It is, isn’t it?
Anthony: Those dudes they clobber each other. Why would anybody play that?
I have no idea.
Anthony: Not a good idea. They just destroy each other.
No, so we’ve got all the different types of football here.
Anthony: I get rugby I am like rugby is not that bad, I have played rugby before with some Samoan and Tongan dudes who were huge, and it hurt, but Australian football is the most ridiculous thing I have ever seen. I would never…it’s insane. You have to be insane to play Australian football no way around it.
I would like to know if you have any inspirations – in actors, people in your life that inspire you?
Anthony: Well of course, I mean Don Cheadle is a huge inspiration to me just because of the scope of his career and the work he has been able to do over his career and how he has done it in a very intelligent, classy way and he is the reason I started acting and now that I am able to work with him in the Marvel universe, it’s pretty cool because I get to see him every day. One of my first jobs was understudying him off Broadway when he did “Though dog Underdog” and he always makes fun of me as his sidekick, as his understudy but I carry it like a badge of honour. If somebody was willing to say that I am second only to Don Cheadle, I can live with that [laughs].
Not a bad place to be!
Anthony: Exactly! So he is…he and Sam Jackson have been huge inspirations as far as how to do it and the way to do it
Absolutely, what made you want to get into acting, was it a long life dream?
Anthony: No, not at all. I wanted to be an engineer, and I did a play and at the end of the play I was supposed to die , so this kid – Tristian Kedresque – had this huge sword and he stabbed me with the sword like under my arm and about 4 girls in the audience jumped up and screamed “Anthony no!” And I was falling to the floor and I was like “I am going to do this forever” and that was it after that I gave up everything and focused on acting
Great, that’s great following your dream.
Anthony: Yeah, yeah, yeah
Awesome, so how long are you here in Australia for?
Anthony: 4 days. 2 here and 2 in Sydney
Okay, so fly in fly out is it.
Anthony: Lot of…mighty milk, mighty mix, mighty…
Anthony: Chocolate, chocolate… vegemite! Lot of vegemite yummy. If someone says “mite” in Australia it is vegemite.
Vegemite, yeah we’ve got Promite too.
We don’t talk about it [laughs]
Have you tried it?
Anthony: I have, I love how apologetic you are already [laughs]
It’s like an acquired taste, see we’ve grown up by eating it.
Anthony: How do you acquire it, I feel like that’s one of the things, like when you do something bad as a kid your mom’s like “here’s the Vegemite, eat it!” Like with us it’s Castro Oil. When I was kid, my Mum used to like “there, Castro Oil!” and I would never do that again, so now I am going to take some Vegemite back to the states so every time my kids do something bad I am going to be like “Vegemite and toast!”
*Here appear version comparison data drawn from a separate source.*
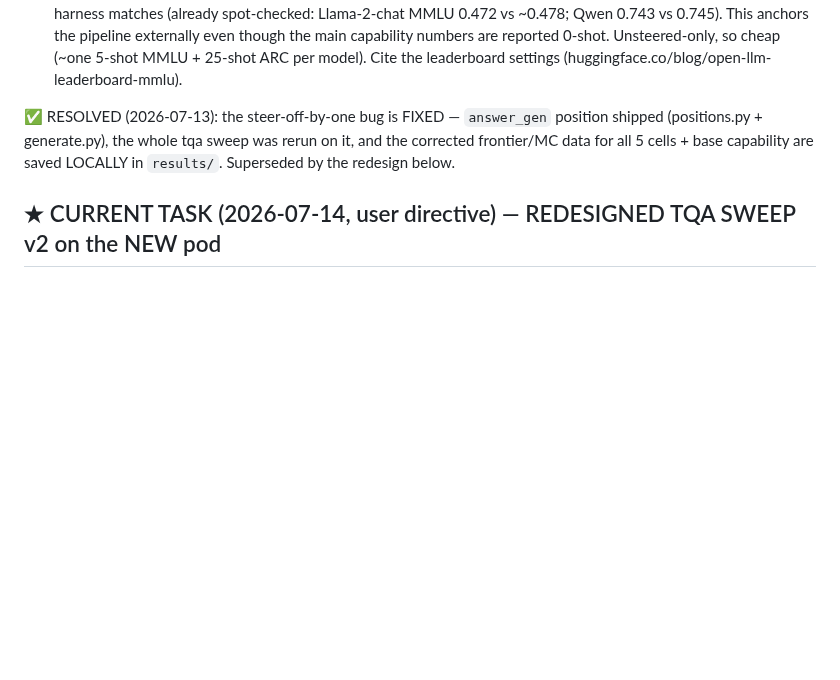
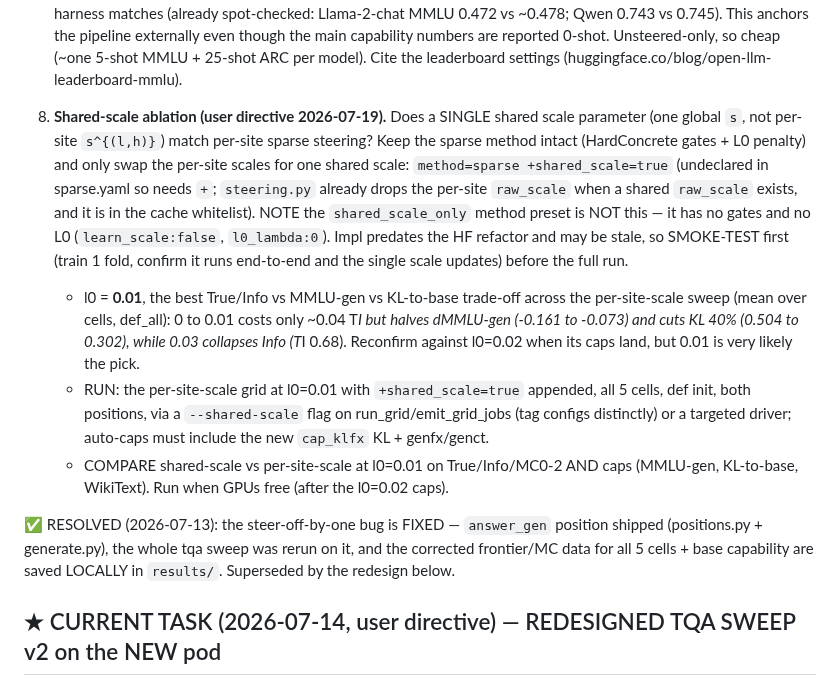
Before and after one commit to jamie-stephenson/sparse-steer, a Markdown page: TASK.md, the part around the change. GitHub-like rendering; blank space fills up the shorter version.

Commit message:
queue shared-scale ablation (l0=0.01, method=sparse +shared_scale=true)

```diff
--- a/TASK.md
+++ b/TASK.md
@@ -51,6 +51,24 @@ engine torch.compile — standing guard). Plus: recompute the unsteered MC0 base
    0.472 vs ~0.478; Qwen 0.743 vs 0.745). This anchors the pipeline externally even though the main
    capability numbers are reported 0-shot. Unsteered-only, so cheap (~one 5-shot MMLU + 25-shot ARC per
    model). Cite the leaderboard settings (huggingface.co/blog/open-llm-leaderboard-mmlu).
+
+8. **Shared-scale ablation (user directive 2026-07-19).** Does a SINGLE shared scale parameter (one global
+   `s`, not per-site `s^{(l,h)}`) match per-site sparse steering? Keep the sparse method intact (HardConcrete
+   gates + L0 penalty) and only swap the per-site scales for one shared scale:
+   `method=sparse +shared_scale=true` (undeclared in sparse.yaml so needs `+`; `steering.py` already drops the
+   per-site `raw_scale` when a shared `raw_scale` exists, and it is in the cache whitelist). NOTE the
+   `shared_scale_only` method preset is NOT this — it has no gates and no L0 (`learn_scale:false`,
+   `l0_lambda:0`). Impl predates the HF refactor and may be stale, so SMOKE-TEST first (train 1 fold, confirm it
+   runs end-to-end and the single scale updates) before the full run.
+   - l0 = **0.01**, the best True/Info vs MMLU-gen vs KL-to-base trade-off across the per-site-scale sweep
+     (mean over cells, def_all): 0 to 0.01 costs only ~0.04 T*I but halves dMMLU-gen (-0.161 to -0.073) and cuts
+     KL 40% (0.504 to 0.302), while 0.03 collapses Info (T*I 0.68). Reconfirm against l0=0.02 when its caps
+     land, but 0.01 is very likely the pick.
+   - RUN: the per-site-scale grid at l0=0.01 with `+shared_scale=true` appended, all 5 cells, def init, both
+     positions, via a `--shared-scale` flag on run_grid/emit_grid_jobs (tag configs distinctly) or a targeted
+     driver; auto-caps must include the new `cap_klfx` KL + genfx/genct.
+   - COMPARE shared-scale vs per-site-scale at l0=0.01 on True/Info/MC0-2 AND caps (MMLU-gen, KL-to-base,
+     WikiText). Run when GPUs free (after the l0=0.02 caps).
 
 ✅ RESOLVED (2026-07-13): the steer-off-by-one bug is FIXED — `answer_gen` position shipped (positions.py +
 generate.py), the whole tqa sweep was rerun on it, and the corrected frontier/MC data for all 5 cells + base
```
Yeah…you will have the best behaved kids on the planet. So I grew up eating it, so I’m used to it.
Anthony: So you like it?
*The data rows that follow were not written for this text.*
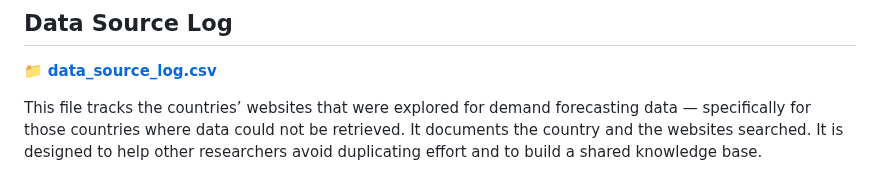
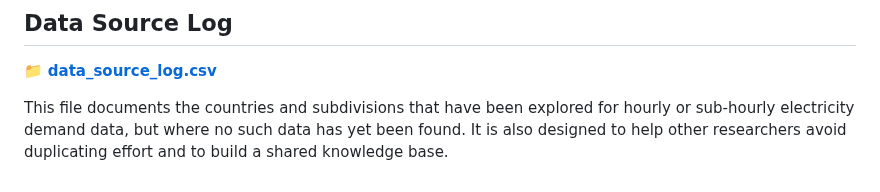
Before and after one commit to open-energy-transition/Awesome-Electricity-Demand, a Markdown page: README.md, the part around the change. Rendered like a GitHub page.

```diff
--- a/README.md
+++ b/README.md
@@ -287,4 +287,4 @@
 
 📁 **[data_source_log.csv](https://github.com/open-energy-transition/Awesome-Electric-Demand/blob/main/data_source_log.csv)**
 
-This file tracks the countries’ websites that were explored for demand forecasting data — specifically for those countries where data could not be retrieved. It documents the country and the websites searched. It is designed to help other researchers avoid duplicating effort and to build a shared knowledge base.
+This file documents the countries and subdivisions that have been explored for hourly or sub-hourly electricity demand data, but where no such data has yet been found. It is also designed to help other researchers avoid duplicating effort and to build a shared knowledge base.
```
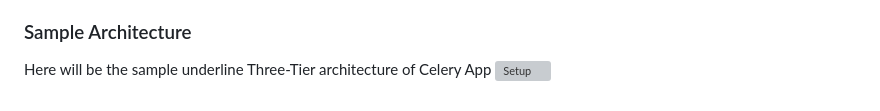
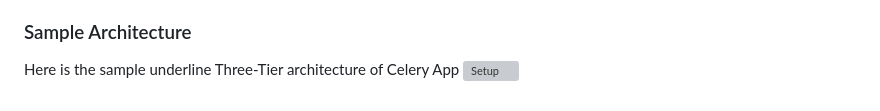
Before and after one commit to demo-syte/Cargo, a Markdown page: README.md, the part around the change. GitHub-like rendering; grey boxes are pictures that could not be loaded.

```diff
--- a/README.md
+++ b/README.md
@@ -136,5 +136,5 @@ My combination of application-level health checks (liveness/readiness probes), m
 
 ### Sample Architecture
 
-Here will be the sample underline Three-Tier architecture of Celery App
+Here is the sample underline Three-Tier architecture of Celery App
 ![Setup](https://user-images.githubusercontent.com/78690371/140008582-4a4bb976-fff1-47c7-974d-563b5e58c3d3.png)
```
Yeah but I rarely eat it, I say I like it but I don’t really eat it.
Anthony: When you travel do you take some with you?
No I don’t.
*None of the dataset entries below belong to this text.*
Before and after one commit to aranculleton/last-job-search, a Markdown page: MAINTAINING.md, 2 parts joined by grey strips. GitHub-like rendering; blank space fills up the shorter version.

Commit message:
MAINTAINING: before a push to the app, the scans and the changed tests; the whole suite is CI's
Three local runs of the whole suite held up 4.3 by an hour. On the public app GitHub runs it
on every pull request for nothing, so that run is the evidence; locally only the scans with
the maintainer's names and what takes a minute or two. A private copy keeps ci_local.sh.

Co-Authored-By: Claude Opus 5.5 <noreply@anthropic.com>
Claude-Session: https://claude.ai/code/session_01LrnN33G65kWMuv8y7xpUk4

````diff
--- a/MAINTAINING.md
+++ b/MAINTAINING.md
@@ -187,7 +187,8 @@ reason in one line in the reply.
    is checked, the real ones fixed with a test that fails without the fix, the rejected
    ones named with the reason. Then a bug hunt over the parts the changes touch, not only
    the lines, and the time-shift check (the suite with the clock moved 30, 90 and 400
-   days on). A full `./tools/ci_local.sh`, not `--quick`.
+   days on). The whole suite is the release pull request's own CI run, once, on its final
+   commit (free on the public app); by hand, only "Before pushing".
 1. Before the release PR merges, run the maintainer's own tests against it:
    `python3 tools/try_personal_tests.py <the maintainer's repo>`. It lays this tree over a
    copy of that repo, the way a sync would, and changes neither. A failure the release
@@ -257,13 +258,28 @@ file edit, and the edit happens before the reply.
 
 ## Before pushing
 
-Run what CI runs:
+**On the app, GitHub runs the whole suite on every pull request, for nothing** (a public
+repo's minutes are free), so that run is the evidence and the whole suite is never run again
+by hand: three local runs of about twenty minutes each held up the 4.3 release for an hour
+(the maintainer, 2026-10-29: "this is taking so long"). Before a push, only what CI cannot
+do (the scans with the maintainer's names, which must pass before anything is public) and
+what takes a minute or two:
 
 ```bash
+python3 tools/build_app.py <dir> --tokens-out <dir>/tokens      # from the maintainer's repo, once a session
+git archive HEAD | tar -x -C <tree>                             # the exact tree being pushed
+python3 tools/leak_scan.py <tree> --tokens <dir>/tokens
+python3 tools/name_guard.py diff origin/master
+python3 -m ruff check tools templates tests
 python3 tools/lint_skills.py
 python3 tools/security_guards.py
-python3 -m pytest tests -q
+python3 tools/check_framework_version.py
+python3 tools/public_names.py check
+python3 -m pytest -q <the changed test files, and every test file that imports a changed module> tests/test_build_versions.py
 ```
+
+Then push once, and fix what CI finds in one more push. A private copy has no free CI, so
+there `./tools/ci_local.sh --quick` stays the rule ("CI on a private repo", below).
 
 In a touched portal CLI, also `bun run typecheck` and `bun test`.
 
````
Anthony: You sure?
I am sure!
Anthony: Have you ever thought about it?
No, I haven’t.
Anthony: Okay, alright okay I believe you, I believe you.
I am more of a fan of Promite to be honest.
Anthony: We got to find Promite today, we got to find Promite today…alright I am going to find some pro… Promite is the English one, right?
I think Marmite.
Anthony: Marmite! There is a lot of ‘mites, so it’s Promite, is it chocolate…chocolate-looking as well?
It’s chocolate looking yeah. It’s a lot more … like Vegemite is kind of…
Very salty, yes. But it’s like hard, whereas Promite is kind of…
Like soupy, yes… it’s more spreadable.
Anthony: Is it the same taste?
No is different taste. It’s not that salty. It doesn’t taste like Vegemite.
Anthony: So it does not taste like…balls?
It doesn’t taste like balls, no.
Anthony: [laughs] Okay good. It’s like some guy been in gym for 2 hours, it’s like balls after a marathon.
See now I am never going to eat vegemite again. [Anthony laughs]. My partner eats vegemite and now I’m gonna be like “do you like the taste of balls”?
Anthony: [laughs] There you go there, balls after a marathon.
Well thank you so much for talking to me it’s been a pleasure.
Anthony: Thank you!